Fianna Fáil TD Christopher O'Sullivan has been elected as Vice Chair of the Committee on Climate Action.
The West Cork TD who has a passion for wildlife and biodiversity and previously worked as a whale watching guide said that his main focus now will be bringing forward the Climate Action Bill which he described as “one of the most important pieces of legislation that will ever come before the Dáil”.
The Climate Action Bill is set to be published this year with the Programme for Government committing to an average 7% per annum reduction in overall greenhouse gas emissions from 2021 to 2030 and to achieving net zero emissions by 2050.
Deputy O’Sullivan said that he believes that a lot can be achieved by the Climate Action Committee who will have “a lot of important legislation to scrutinise and amend if necessary and none more so than the Climate Action Bill”.
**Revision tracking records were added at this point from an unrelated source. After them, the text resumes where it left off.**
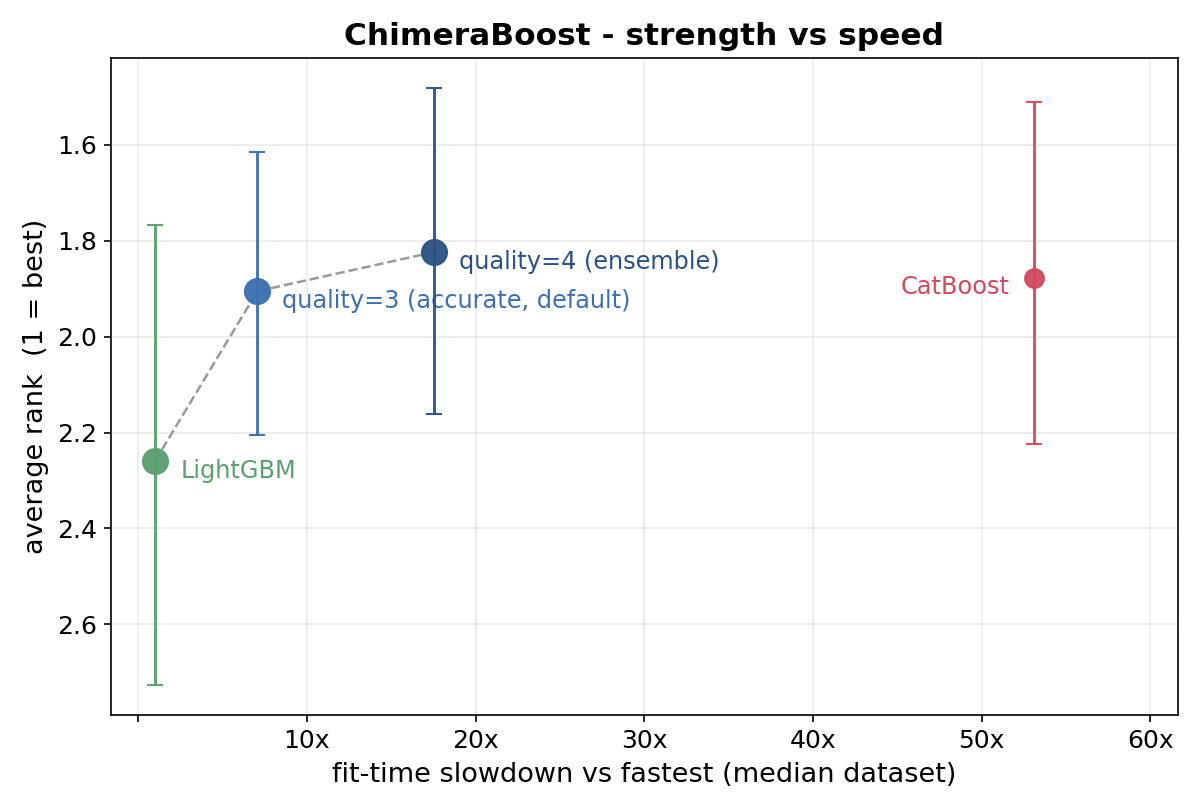
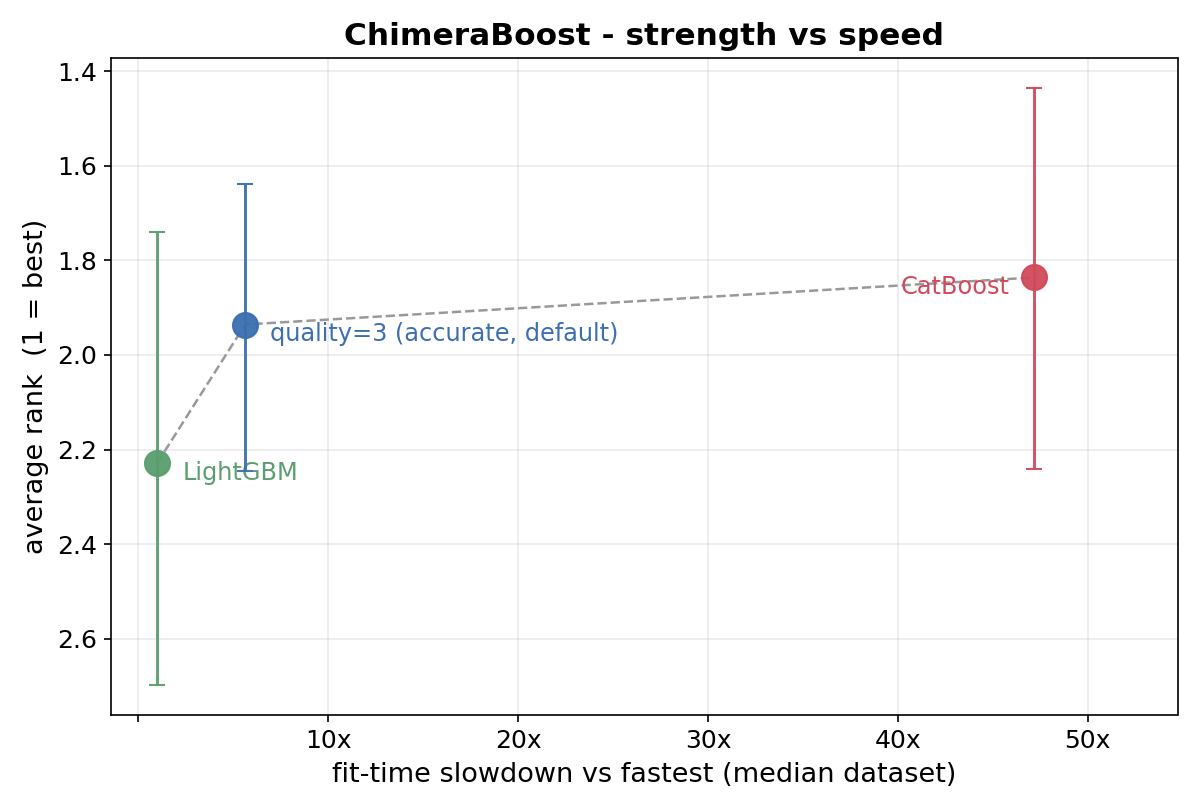
Refresh both benchmark charts on 0.33.0
- images/public_pareto.png: the published chart, re-run on the public
  suite (results/20260924-090541.json). The default's average rank is
  1.94 against CatBoost's 1.84 and LightGBM's 2.23, at a median 5.6x
  slowdown against 47.2x and 1.0x.
- images/pareto.png: the internal skill chart, re-rendered from the
  decide-tier run on 0.33.0 (results/20260924-130232.json). Every
  per-dataset score matches the 2026-09-22 run.
- docs/benchmarks.md and docs/PROJECT_STATUS.md quote the new numbers.
- CAMPAIGN_PLAN.md: facts for both runs, the F5 chart refresh marked
  done, issue #163 named as F7's next rung, and a new harness item
  H(14): the dataset metadata keeps the first-finished seed's
  test-split scale, which moves R2 by up to 0.0002 between runs.

diff --git a/benchmarks/CAMPAIGN_PLAN.md b/benchmarks/CAMPAIGN_PLAN.md
@@ -169,6 +169,8 @@ fact: 2026-09-23 | the recentred candidate alone blows up on tie-heavy targets (
 fact: 2026-09-24 | standing quantile BASE = `results/quantile-20260924-005306.json` (the Q7 default: depth 6, `conformalize="auto"`, `audition=True`, with the full field, ~3 h): gr head vs CatBoost MQ 27W-9L (+0.29%), vs RigidShift 29W-7L, vs LightGBM per-level 30W-6L, vs our per-level 34W-2L, vs NGBoost 35W-1L; 90% coverage 0.903 on gr; CRPS skill 0.6006 @ 7.4x over 59 keys, CatBoost MQ 0.5982 @ 133x off the frontier
 fact: 2026-09-24 | the muse sandbox ACL on `C:\Users\Nathan\.config\muse` refilled to 1,820 lines in about ten launches after the 2026-09-23 morning reset and failed with error 1340 at the end of a task (I062); reset again to 4 lines. Reset it every ~8 launches
 fact: 2026-09-24 | released 0.33.0 (aeab6ec, tag v0.33.0): CI green on 47ee154 (py3.9-3.13 on Ubuntu, py3.12 on Windows, ruff, docs deploy), 1217 passed locally, a 14-module wheel, `twine check` passed; PyPI and the GitHub release live; a clean-venv install from PyPI passed a smoke test outside the repo (the quantile audition picked `recentred`, 90% coverage 0.91, SHAP (10, 5, 19))
+fact: 2026-09-24 | the published chart on 0.33.0 (`results/20260924-090541.json`, public suite, 22 datasets x 3 seeds, 21 scored): the default avg rank 1.94 [1.64-2.24], CatBoost 1.84 [1.43-2.24], LightGBM 2.23 [1.74-2.70]; median slowdown 5.6x / 47.2x / 1.0x; the harness summary has the default 8W-13L against CatBoost (median -0.17%) and 14W-7L against LightGBM (+0.43%). The 2026-08-01 chart read 1.90 against CatBoost's 1.88 at 7.1x / 53.1x
+fact: 2026-09-24 | the internal chart on 0.33.0 (`results/20260924-130232.json`, decide tier, 3 seeds, the nine-arm field without the NoCatCount control): every per-seed metric equals `20260922-144219`'s bar one LightGBM Brier at the 17th digit, and the win rates are unchanged (default 70.7%). Skill: the default 0.4052 clf / 0.7341 reg at 4.9x / 6.3x, CatBoost 0.4057 / 0.7294 at 53.0x / 47.8x. Every arm's R² still moved by up to 0.0002, because the run's dataset metadata keeps the test-split scale of whichever seed finished first (H(14))
 
 ## Beam
 
@@ -178,9 +180,9 @@ fact: 2026-09-24 | released 0.33.0 (aeab6ec, tag v0.33.0): CI green on 47ee154 (
 | F4 | Profiling-driven speed | ACTIVE (C2 + C1 + C1b + C4a + C4a-2 + C3 shipped; measured objects exhausted; loop now on the shortlist queue) | **C3 SHIPPED (PR #127, c9c0f3d; I029)**: fused binary Logloss layer, bit-identical 155/155, Grinsztajn binary fits −4.7 to −5.7%, kick −4.2%, controls flat — the first F4 unit that reaches Grinsztajn. Next: the shortlist queue (H(4)+H(5), H(1), R2, R3); F4 has no measured exact-rewrite object left. Parked: C4b shared TS permutations (algorithm change). **C4a-2 SHIPPED (PR #126, 3706494; I028)**: the numeric block cast once per fit, porto-seguro −8.5% / kick −3.4%. **C4a SHIPPED (PR #125, a8f04c8; I027)**: categorical columns are factorized once per fit and each leg's codes derived by an integer re-rank — bit-identical 155/155, default fit −9.4% kick / −18.9% sf-police / −18.1% porto-seguro / −8.2% okcupid-stem, numeric control flat. |
 | F2 | Sub-gate cross via CV-averaged race | KILLED (I017) | 5/5 engaged precision at 3-7x cost; S1 did not replicate |
 | F3 | Classifier forced-cross | KILLED 2026-09-21 (S3, I021) | gr binary engaged 10W-13L, median −0.04%: the race earns its fee on the classifier. Knob stays opt-in (PR #117), no rung-1 pin |
-| F5 | hc-Brier gap vs CatBoost | **SHIPPED 2026-09-22 (I046, PR #145, d14bf38): `cat_count_features` on by default** (public 5W-1L, decide hc 6W-1L, bit-identical elsewhere, chart refreshed) — earlier: I038 library form, I039 S3 PASS | the published chart (`public_pareto.png`) refresh: IN FLIGHT 2026-09-24 on 0.33.0 (approved with the release plan); S7 (multiclass CTR width) is the family's next idea if picked. History: **A per-categorical count column closes 47% of CatBoost's hc edge** (I035): 4W-1L on the gap sets, +0.43% Brier median, gains ordered by cardinality, sf-police and Traffic unanimous across seeds. The gap is the encoder (CatBoost on our TS keeps none of its edge); not the prior target, Counter, permutations or quantization (TS quantization kills on big sets, +1.7–3.6% on the two small controls — a small-data pointer, parked). `cat_count_features` (opt-in, card ≥ 256, invisible to the cross and linear-leaf races; I038) on the decision tier (I039): gr 0-0-59 exact ties, the 7 hc sets without a qualifying column exact ties, the engaged 7 **6W-1L** at +0.20% median (sf-police +0.73%, Traffic +0.86% Brier; employee_salaries +2.45%, wine-reviews +0.56% RMSE), hc@time 4-0, fit ×1.09 on hc (engaged median 1.165). PR up with the flag OFF. The random-effects alternative (per-column ANOVA λ for the TS, I040) KILLED: uncapped it collapses the small controls (−3.8 / −9.6%), capped at 10 it is a flat wash and still costs kick and eucalyptus; the count column keeps evidence the shrinkage deletes. Next: the maintainer's go on /experiment S4 for the default flip; meanwhile R4 S0 |
+| F5 | hc-Brier gap vs CatBoost | **SHIPPED 2026-09-22 (I046, PR #145, d14bf38): `cat_count_features` on by default** (public 5W-1L, decide hc 6W-1L, bit-identical elsewhere, chart refreshed) — earlier: I038 library form, I039 S3 PASS | the published chart (`public_pareto.png`) refresh: DONE 2026-09-24 on 0.33.0 (`results/20260924-090541.json`, `--public --seeds 3`, 22 datasets, ~4 h: the default avg rank 1.94 [1.64-2.24] against CatBoost 1.84 [1.43-2.24] and LightGBM 2.23, at a median 5.6x against 47.2x and 1.0x; `docs/benchmarks.md` prose updated; `pareto.png` re-rendered from `results/20260924-130232.json` and `docs/PROJECT_STATUS.md` synced); S7 (multiclass CTR width) is the family's next idea if picked. History: **A per-categorical count column closes 47% of CatBoost's hc edge** (I035): 4W-1L on the gap sets, +0.43% Brier median, gains ordered by cardinality, sf-police and Traffic unanimous across seeds. The gap is the encoder (CatBoost on our TS keeps none of its edge); not the prior target, Counter, permutations or quantization (TS quantization kills on big sets, +1.7–3.6% on the two small controls — a small-data pointer, parked). `cat_count_features` (opt-in, card ≥ 256, invisible to the cross and linear-leaf races; I038) on the decision tier (I039): gr 0-0-59 exact ties, the 7 hc sets without a qualifying column exact ties, the engaged 7 **6W-1L** at +0.20% median (sf-police +0.73%, Traffic +0.86% Brier; employee_salaries +2.45%, wine-reviews +0.56% RMSE), hc@time 4-0, fit ×1.09 on hc (engaged median 1.165). PR up with the flag OFF. The random-effects alternative (per-column ANOVA λ for the TS, I040) KILLED: uncapped it collapses the small controls (−3.8 / −9.6%), capped at 10 it is a flat wash and still costs kick and eucalyptus; the count column keeps evidence the shrinkage deletes. Next: the maintainer's go on /experiment S4 for the default flip; meanwhile R4 S0 |
 | F6 | Ordered-TS train/test moment mismatch (shortlist R1) | KILLED 2026-09-21 (S1b, I025) — closed as barrier B18 | The defect is real (rare categories over-trusted, reliability 0.63–0.70) and two transform-side fixes both went 7W-5L against a bar of 8: the gain is sf-police (9 of 9 fits, +0.29% to +0.53%) and nothing else. Nothing ships; the open door is the Counter feature, which belongs to R3 |
-| F7 | Multi-quantile head (`ChimeraBoostQuantileRegressor`) | ACTIVE 2026-09-23 — the loop's focus (the maintainer's direction change). Phase 1, the bench, MERGED (I056, PR #156); Q0 DONE (I057, PR #157 merged): uncapped and validation-rescaled pay, depth 6 misses on its guard alone, recentred fails. Q3 CLOSED (I058, barrier B23: a larger rate loses); depth 6 + early-stopping-row calibration PAID (31W-5L, +0.33%, 90% error 3.43 → 0.47); PR #158 merged. **Q5 PASSED (I059): the head's default is now depth 6 + `conformalize="auto"`** (gr 31W-5L, +0.33%, 90% coverage error 3.43 → 0.47); PR #159 merged, snapshot rebaselined. **Q2 CLOSED (I060)**: no probe clears the tightened gate (sign p < 0.05); the five low-noise sets need resolution (bins) on two and a squared-error location on two; PR #160 merged. **Q6 T0 PASSED (I061)**: the validation-chosen head wins 23W-7L-6T (p 0.005), recovers 99% of the oracle, and tops the 59-key frontier above CatBoost MQ (0.6006 @ 7.2× against 0.5982 @ 129×); PR #161 merged. **Q7 PASSED (I062): the audition is the head's default** (identity 177/177 with the bench arm; gr 23W-7L-6T against the Q5 default, p 0.005; CatBoost MQ now 9W-27L against us, off the frontier); PR #162 merged, **released in 0.33.0** | **Q4 T0** once the published-chart refresh (F5) finishes: spread-aware categorical encoding (a TS of the spread per category), on the hc regressions and `catscale`. Then Q1 (P16). Program: `QUANTILE_PLAN.md` "Campaign 2026-09-23" |
+| F7 | Multi-quantile head (`ChimeraBoostQuantileRegressor`) | ACTIVE 2026-09-23 — the loop's focus (the maintainer's direction change). Phase 1, the bench, MERGED (I056, PR #156); Q0 DONE (I057, PR #157 merged): uncapped and validation-rescaled pay, depth 6 misses on its guard alone, recentred fails. Q3 CLOSED (I058, barrier B23: a larger rate loses); depth 6 + early-stopping-row calibration PAID (31W-5L, +0.33%, 90% error 3.43 → 0.47); PR #158 merged. **Q5 PASSED (I059): the head's default is now depth 6 + `conformalize="auto"`** (gr 31W-5L, +0.33%, 90% coverage error 3.43 → 0.47); PR #159 merged, snapshot rebaselined. **Q2 CLOSED (I060)**: no probe clears the tightened gate (sign p < 0.05); the five low-noise sets need resolution (bins) on two and a squared-error location on two; PR #160 merged. **Q6 T0 PASSED (I061)**: the validation-chosen head wins 23W-7L-6T (p 0.005), recovers 99% of the oracle, and tops the 59-key frontier above CatBoost MQ (0.6006 @ 7.2× against 0.5982 @ 129×); PR #161 merged. **Q7 PASSED (I062): the audition is the head's default** (identity 177/177 with the bench arm; gr 23W-7L-6T against the Q5 default, p 0.005; CatBoost MQ now 9W-27L against us, off the frontier); PR #162 merged, **released in 0.33.0** | **Issue #163** (the maintainer's: the RONGBA settings for the benchmark's NGBoost opponent), then **Q4 T0**: spread-aware categorical encoding (a TS of the spread per category), on the hc regressions and `catscale`. Then Q1 (P16). Program: `QUANTILE_PLAN.md` "Campaign 2026-09-23" |
 
 ### F1 — Cross-feature cost trim v2
 status: KILLED 2026-08-16 at S2 (I007 at k=6, I008 at k=12) — closed as barrier B16
@@ -5112,6 +5114,7 @@ next: F1 S0 entry, then step-0 compute items in sequence (tests → attribution 
 ## Open items (owner named, close-the-loop)
 
 - OPEN 2026-09-23, owner the loop (harness, H(13)): `make_pareto.py --metric blended` dies with `NameError: name 'FixedLocator' is not defined` (render_image, the blended branch; `FuncFormatter` is unimported too). Reproduced on main's code against `20260922-144219.json`; ruff flags it (F821). A diagnostic path only, the headline charts are unaffected. Fix with the next harness task.
+- OPEN 2026-09-24, owner the loop (harness, H(14)): `run_benchmarks.py` stores one metadata dict per dataset, `seed_map[next(iter(seed_map))][0]` (line ~2331), which is the first seed to FINISH under the parallel pool. `y_std_test` and `class_prior` are per-seed test-split quantities, so the recorded one is a race, and `make_pareto.py` divides the 3-seed mean RMSE by that one seed's scale. Two runs with identical per-seed metrics (`20260922-144219`, `20260924-130232`) recorded different seeds on 6 of 59 regression keys and moved every arm's R² by up to 0.0002; rankings and the classification panel are untouched (a flipped two-class prior gives the same reference). Fix: record the scale per seed and score skill per seed before averaging, or at least take the lowest seed. Fix with the next harness task, beside H(13).
 
 - CLOSED 2026-09-21: remote `e2/forced-cross-features`, `method/e2-prereg`, `loop-scaffolding` and the five merged `campaign/*` rung branches deleted (each verified fully merged into main first; the four stacked rung branches carried only content-free merge commits on top of commits main already has). The local copies of the five went with them.
 - Stale remotes, the maintainer's call (status verified 2026-09-21). Fully merged into main, safe to delete: `bench/portable-no-openml-api`, `refactor/readable-comments`, `worktree-tabarena-030-readiness`, `issue106-predict-thresh` (its local copy is 1 commit ahead — the calibration study PR #108 carries), `record/f2-loop-20260918` (checked out in `.record-worktree`). NOT merged: `docs/attribution-humility` (5 ahead), `docs/user-focused` (4 ahead), `bbstats-patch-1` (1 ahead), `whitepaper` (PR #108, open). Local worktree branch `f2/subgate-race` still waits on the I017 kill being confirmed.

diff --git a/docs/PROJECT_STATUS.md b/docs/PROJECT_STATUS.md
@@ -111,33 +111,33 @@ The harmonic mean collapses toward the **weaker leg**, so the blended diagnostic
 still answers "which task is weak". Ship decisions are unchanged (per-dataset sign
 tests); the chart axis is legibility only and gates nothing.
 
-**Current standing** (`results/20260922-144219.json`, 3 seeds, the decision
-suites: Grinsztajn + high-cardinality with their small-data and time-split
-twins; the default includes the count column, on since 2026-09-22). The field
-is the `quality` ladder (benchmarks/SELECT_PLAN.md) plus the external models,
-all co-run:
+**Current standing** (`results/20260924-130232.json`, the 0.33.0 release, 3
+seeds, the decision suites: Grinsztajn + high-cardinality with their small-data
+and time-split twins; the default includes the count column, on since
+2026-09-22). The field is the `quality` ladder (benchmarks/SELECT_PLAN.md) plus
+the external models, all co-run:
 
 | Model | `quality` | Brier skill (44 clf) | R² (59 reg) | Slowdown clf / reg | Win rate (diagnostic) |
 |---|---|--:|--:|--:|--:|
-| ChimeraBoostEns8 | 5 | 0.4104 | 0.7370 | 17.2× / 23.1× | 94.0% |
-| ChimeraBoostEns5 | 4 | 0.4089 | 0.7361 | 12.4× / 16.0× | 81.0% |
-| **ChimeraBoost** *(default)* | **3** | **0.4052** | **0.7342** | **5.0× / 6.4×** | **70.7%** |
-| CatBoost | — | 0.4057 | 0.7295 | 51.8× / 43.0× | 53.1% |
-| ChimeraBoostNoRefit | 2 | 0.3984 | 0.7290 | 3.8× / 5.0× | 42.0% |
-| ChimeraBoostOneLinX | 1 (reg) | 0.3958 | 0.7273 | 1.8× / 3.0× | 39.4% |
-| ChimeraBoostOneLin | 1 (clf) | 0.3958 | 0.7247 | 1.8× / 1.9× | 30.7% |
-| LightGBM | — | 0.4013 | 0.7223 | 1.0× / 1.2× | 20.4% |
-| sklearn_HGB | — | 0.4349 (36/44) | 0.7173 (53/59) | 4.0× / 6.7× | 14.3% |
+| ChimeraBoostEns8 | 5 | 0.4104 | 0.7368 | 17.0× / 23.1× | 94.0% |
+| ChimeraBoostEns5 | 4 | 0.4089 | 0.7360 | 12.4× / 15.9× | 81.0% |
+| **ChimeraBoost** *(default)* | **3** | **0.4052** | **0.7341** | **4.9× / 6.3×** | **70.7%** |
+| CatBoost | — | 0.4057 | 0.7294 | 53.0× / 47.8× | 53.1% |
+| ChimeraBoostNoRefit | 2 | 0.3984 | 0.7289 | 3.7× / 5.0× | 42.0% |
+| ChimeraBoostOneLinX | 1 (reg) | 0.3958 | 0.7271 | 1.8× / 3.0× | 39.4% |
+| ChimeraBoostOneLin | 1 (clf) | 0.3958 | 0.7246 | 1.8× / 1.9× | 30.7% |
+| LightGBM | — | 0.4013 | 0.7221 | 1.0× / 1.2× | 20.4% |
+| sklearn_HGB | — | 0.4349 (36/44) | 0.7172 (53/59) | 4.3× / 6.4× | 14.3% |
 
 On regression every ChimeraBoost rung is on the frontier, with LightGBM at the
 fast end. On classification the frontier is LightGBM, the default and the two
 bagged rungs; CatBoost sits 0.0005 of Brier skill above the default at about
-ten times its fit time, dominated by Ens5. sklearn_HGB's classification score
+eleven times its fit time, dominated by Ens5. sklearn_HGB's classification score
 is an average over the 36 sets it can fit, an easier subset, so it is shown
 but never on the frontier.
 
 On the pooled slowdown the 2026-07-31 table used, the default went from 7.1× to
-5.8×: the bit-identical speed work shipped since (fused loss kernels, one
+5.7×: the bit-identical speed work shipped since (fused loss kernels, one
 factorization per fit). The 2026-09-18 chart run is not comparable on this
 axis: it timed LightGBM and HGB 4–16× slower than the same libraries run
 today (benchmarks/CAMPAIGN_PLAN.md facts ledger, 2026-09-22). Win rate is

diff --git a/docs/benchmarks.md b/docs/benchmarks.md
@@ -21,9 +21,10 @@ and the leaderboard we quote never feeds back into the code.
 ![strength vs speed](https://raw.githubusercontent.com/bbstats/chimeraboost/main/images/public_pareto.png)
 
 Average rank across the public suite against median fit time, both measured only against
-CatBoost and LightGBM. The honest summary is that the default sits within noise of
-CatBoost at about a seventh of its median fit time: average ranks of 1.90 and 1.88 with
-overlapping intervals, at 7.1x versus 53.1x slowdown.
+CatBoost and LightGBM, measured on 0.33.0. The honest summary is that the default sits
+within noise of CatBoost, a little behind it on average rank, at about an eighth of its
+median fit time: average ranks of 1.94 and 1.84 with overlapping intervals, at 5.6x
+versus 47.2x slowdown.
 
 Datasets are picked on data properties alone: row counts, cardinality, missingness, task
 type. No benchmark result is allowed to influence which datasets are in a suite, or it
“It is the most important tool that we will have in targeting climate change and reducing emissions. It was at the forefront for the Programme for Government. I can't stress enough the importance of this, I get phone calls and emails daily from people urging us to move on climate action and reducing emissions and I understand fully the urgency of it. At the same time, we need to get it right so there will be a period of pre-legislative scrutiny.
“The Bill has been published, it will come to us for scrutiny and to go through the different sections of the Bill to make sure that it’s fit for purpose and will achieve what we want it to achieve,” he said.
According to the Programme for Government, the Climate Action Bill was to be introduced in the Dáil within the first 100 days of government, alongside a newly established Climate Action Council.
Deputy O’Sullivan said that some “really ambitious targets” have been set and that one “cannot just set those targets and expect them to happen” but that “there needs to be some governance”.
An avid birdwatcher, Deputy O’Sullivan said that he is very much aware that “wildlife across Ireland is being devastated” and that action is needed now.
“My passion is wildlife and biodiversity and I’m seeing species that were common when I was a kid under serious pressure. The likes of the Curlew which is almost extinct as a breeding species and the Yellowhammer - a beautiful bright yellow farmland bird - their numbers have reduced dramatically,” he said.
Deputy O’Sullivan said that he hopes the Climate Action Bill which he said is a response to those who have been vocal in taking action, “particularly on the streets of Cork city in recent years” does not fall short.
“I’m sure there will be some critics and some people will say we’re not going far enough but I think this Bill is very significant,” he said.